__WORK REQUEST__.
Identify all lines in the data containing the string "toDo". Copy them out.

__LISTED RECORDS__.
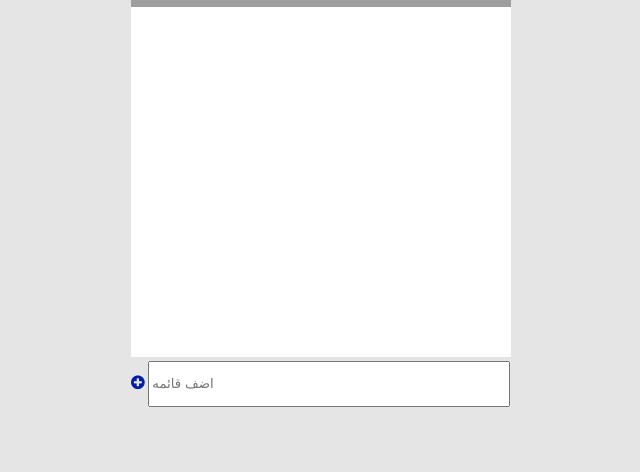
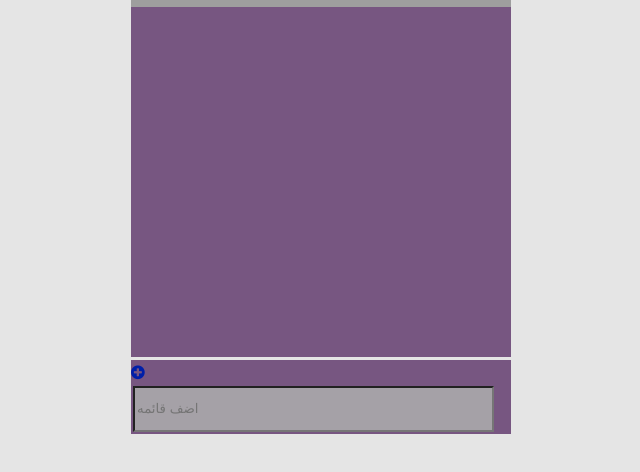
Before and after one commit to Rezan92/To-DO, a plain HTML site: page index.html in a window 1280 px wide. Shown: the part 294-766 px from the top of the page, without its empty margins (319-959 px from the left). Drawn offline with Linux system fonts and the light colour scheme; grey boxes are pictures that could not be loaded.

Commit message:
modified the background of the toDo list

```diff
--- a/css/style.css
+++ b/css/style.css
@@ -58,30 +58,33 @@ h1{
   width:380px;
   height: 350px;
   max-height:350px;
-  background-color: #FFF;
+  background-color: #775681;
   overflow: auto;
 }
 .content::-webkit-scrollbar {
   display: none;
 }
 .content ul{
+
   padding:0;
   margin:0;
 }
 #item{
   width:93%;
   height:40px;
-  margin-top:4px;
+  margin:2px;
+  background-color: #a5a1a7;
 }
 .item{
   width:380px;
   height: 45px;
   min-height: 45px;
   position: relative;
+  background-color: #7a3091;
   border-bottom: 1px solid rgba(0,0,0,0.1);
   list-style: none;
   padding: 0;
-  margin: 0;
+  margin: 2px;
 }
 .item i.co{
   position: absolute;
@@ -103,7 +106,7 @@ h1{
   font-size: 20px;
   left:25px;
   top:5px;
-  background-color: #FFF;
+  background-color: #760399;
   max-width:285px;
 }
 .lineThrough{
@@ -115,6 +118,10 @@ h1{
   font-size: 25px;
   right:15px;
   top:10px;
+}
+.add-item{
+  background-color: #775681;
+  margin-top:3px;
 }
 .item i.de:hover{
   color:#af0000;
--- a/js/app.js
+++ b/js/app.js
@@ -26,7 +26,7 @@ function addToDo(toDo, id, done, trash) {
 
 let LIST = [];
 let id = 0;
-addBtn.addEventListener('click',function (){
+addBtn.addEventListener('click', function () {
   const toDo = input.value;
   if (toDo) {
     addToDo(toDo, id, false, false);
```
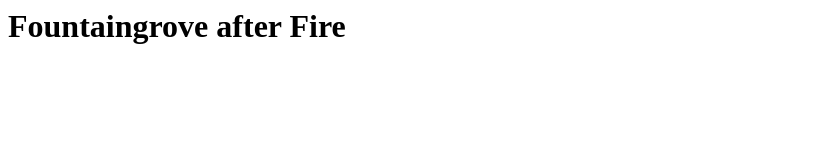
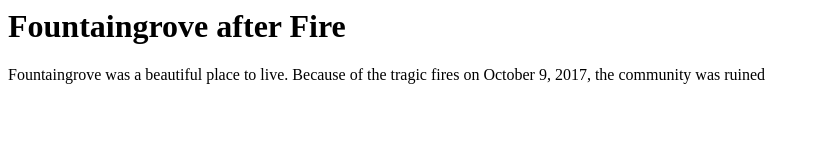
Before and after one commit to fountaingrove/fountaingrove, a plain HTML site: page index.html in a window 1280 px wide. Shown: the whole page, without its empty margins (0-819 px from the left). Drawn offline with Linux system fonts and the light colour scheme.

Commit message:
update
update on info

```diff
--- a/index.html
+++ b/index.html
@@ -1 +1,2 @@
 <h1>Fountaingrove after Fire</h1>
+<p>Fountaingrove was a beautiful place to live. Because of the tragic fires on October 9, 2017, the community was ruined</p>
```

__ANSWER TO THIS EXERCISE__.
modified the background of the toDo list
@@ -26,7 +26,7 @@ function addToDo(toDo, id, done, trash) {
   const toDo = input.value;
   if (toDo) {
     addToDo(toDo, id, false, false);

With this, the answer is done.